Because MoneyGram is incorporated in Delaware, that state reasoned that it was entitled to the abandoned funds from unclaimed financial instruments such as money orders issued by the company. Delaware, the home state of President Joe Biden, is a center for financial services companies and with its business-friendly courts is where many of the nation’s largest businesses are incorporated.

One of several states that do not levy a retail sales tax, Delaware relies heavily on unclaimed assets to fill its budgetary gaps. Unclaimed property reportedly accounted for $448 million of the state government’s $5.4 billion in revenue in 2021.

Pennsylvania and other states sued to stop Delaware, claiming it was taking the money in violation of the Disposition of Abandoned Money Orders and Traveler’s Checks Act of 1974, also known as the Federal Disposition Act or FDA.

The new decision (pdf) written by Justice Ketanji Brown Jackson, who was appointed last year by Biden, is the first majority opinion she has authored since joining the court. The opinion was unanimous.

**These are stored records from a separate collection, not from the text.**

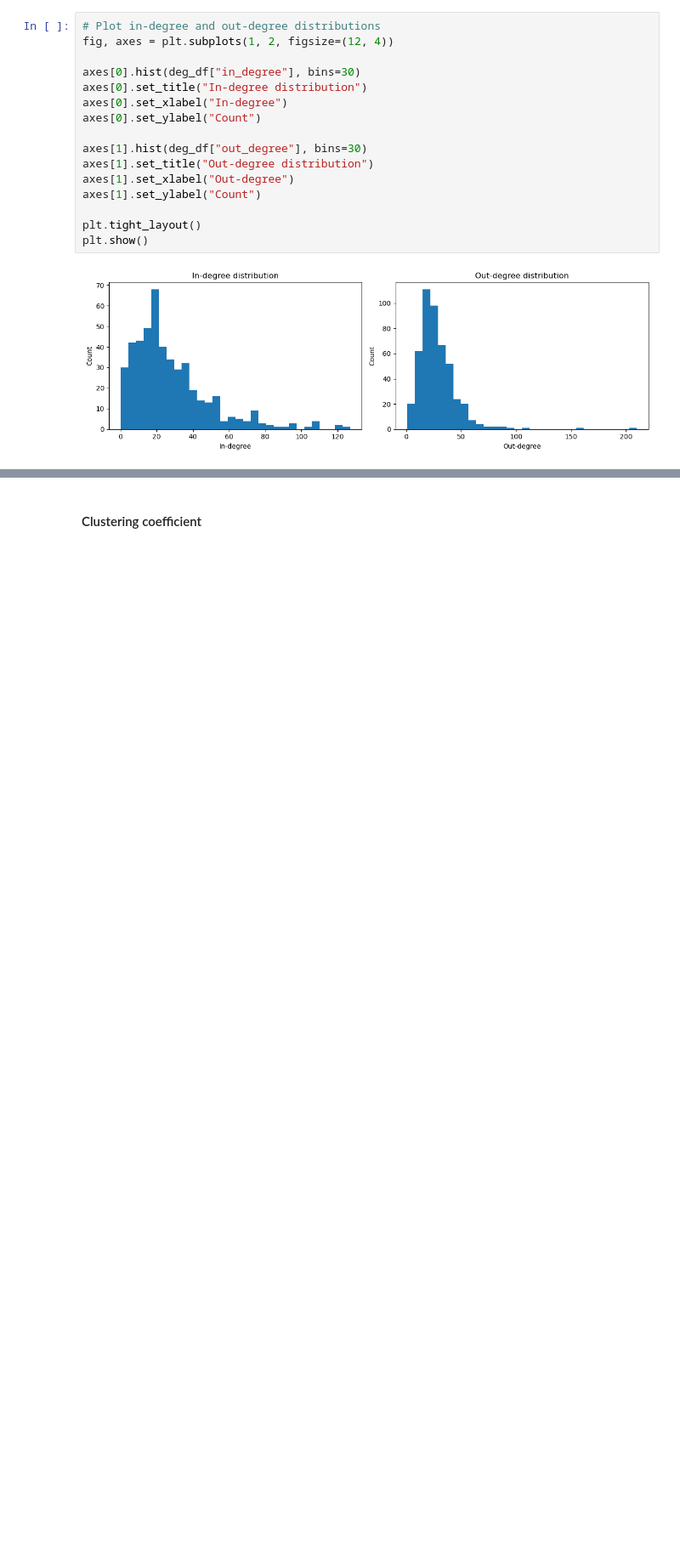
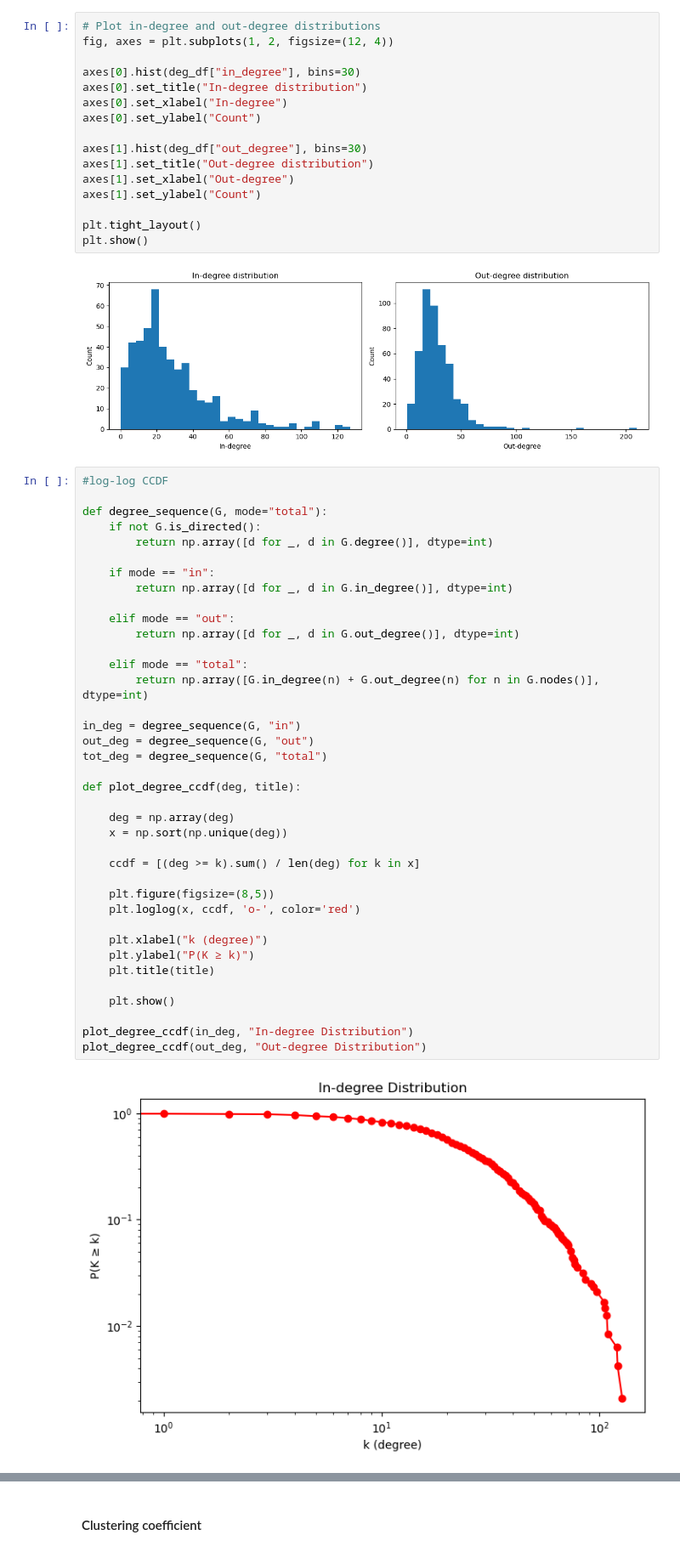
Before and after one commit to leilacielok/network_analysis, a Jupyter notebook: network_analysis.ipynb, the cells around one changed output, grey strips where cells are left out. Shown at 85% size. Saved outputs shown, nothing was run; the diff lists cells and outputs as text; blank space fills up the shorter version.

```diff
--- a/network_analysis.ipynb
+++ b/network_analysis.ipynb
@@ -299,3 +282,43 @@ plt.tight_layout()
 plt.show()
 # %% [output]
 [figure]
+# %%
+#log-log CCDF
+
+def degree_sequence(G, mode="total"):
+    if not G.is_directed():
+        return np.array([d for _, d in G.degree()], dtype=int)
+
+    if mode == "in":
+        return np.array([d for _, d in G.in_degree()], dtype=int)
+
+    elif mode == "out":
+        return np.array([d for _, d in G.out_degree()], dtype=int)
+
+    elif mode == "total":
+        return np.array([G.in_degree(n) + G.out_degree(n) for n in G.nodes()], dtype=int)
+
+in_deg = degree_sequence(G, "in")
+out_deg = degree_sequence(G, "out")
+tot_deg = degree_sequence(G, "total")
+
+def plot_degree_ccdf(deg, title):
+
+    deg = np.array(deg)
+    x = np.sort(np.unique(deg))
+
+    ccdf = [(deg >= k).sum() / len(deg) for k in x]
+
+    plt.figure(figsize=(8,5))
+    plt.loglog(x, ccdf, 'o-', color='red')
+
+    plt.xlabel("k (degree)")
+    plt.ylabel("P(K ≥ k)")
+    plt.title(title)
+
+    plt.show()
+
+plot_degree_ccdf(in_deg, "In-degree Distribution")
+plot_degree_ccdf(out_deg, "Out-degree Distribution")
+# %% [output]
+[figure, added]
```
Also changed, not shown: parts of 17 cells of this notebook.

Under the ancient legal principle of “escheatment,” a state may take custody of property deemed abandoned. Although a state may generally take abandoned property found in the state, Jackson wrote that the Federal Disposition Act generally favors the claim of the state where the money order was purchased.

Jackson noted that the challenging states said Delaware took $250 million between 2002 and 2017 under escheatment rules but had the FDA statute been followed, it would have been entitled to keep only about $1 million of that total.

Delaware had argued that the financial instruments in dispute, called “official checks,” were not money orders because they were sold under different names.

A special master appointed by the Supreme Court to hear the case, Judge Pierre Leval of the U.S. Court of Appeals for the 2nd Circuit, initially agreed with the challenging states but later changed his mind, embracing Delaware’s position that the instruments were “third-party bank checks” and not money orders.

Jackson disagreed with Leval, saying that the instruments were similar to money orders because they facilitated the payment of a prepaid sum to a specific individual.

“The real question is which differences and similarities matter. And none of the differences Delaware identifies relates to the statutory text or ordinary meaning of a money order, nor do they otherwise undermine the [court’s] analysis of similarity,” the justice wrote.

Because individual states lack jurisdiction over each other, state courts cannot hear cases dealing with another state, so the U.S. Constitution allows the Supreme Court to hear disputes between states. Exercising its so-called original jurisdiction, the court agreed to take up the case in 2016.

The attorney general of Arkansas, one of the states challenging Delaware, hailed the new decision.

“This is an important win for Arkansas and our coalition of states,” Tim Griffin, a Republican, said in a Feb. 28 statement to The Epoch Times.

“For the past decade, Delaware has claimed millions of dollars that rightfully belong to us, and that money will now go where it belongs. I’m proud to lead this bipartisan coalition as we applaud today’s unanimous victory in the Supreme Court.”

The Epoch Times reached out for comment to the counsel of record for Delaware but had not received a reply as of press time.

But Brenda Mayrack, director of Delaware’s Office of Unclaimed Property, told The Philadelphia Inquirer that Delaware was “disappointed in the ruling.”

Calculating how much the state may have to pay, involves data from many sources, and “may be complex and take some time,” she said.

The case is Delaware v. Pennsylvania, court file 22O145.

This article by Matthew Vadum appeared March 1, 2023, in The Epoch Times.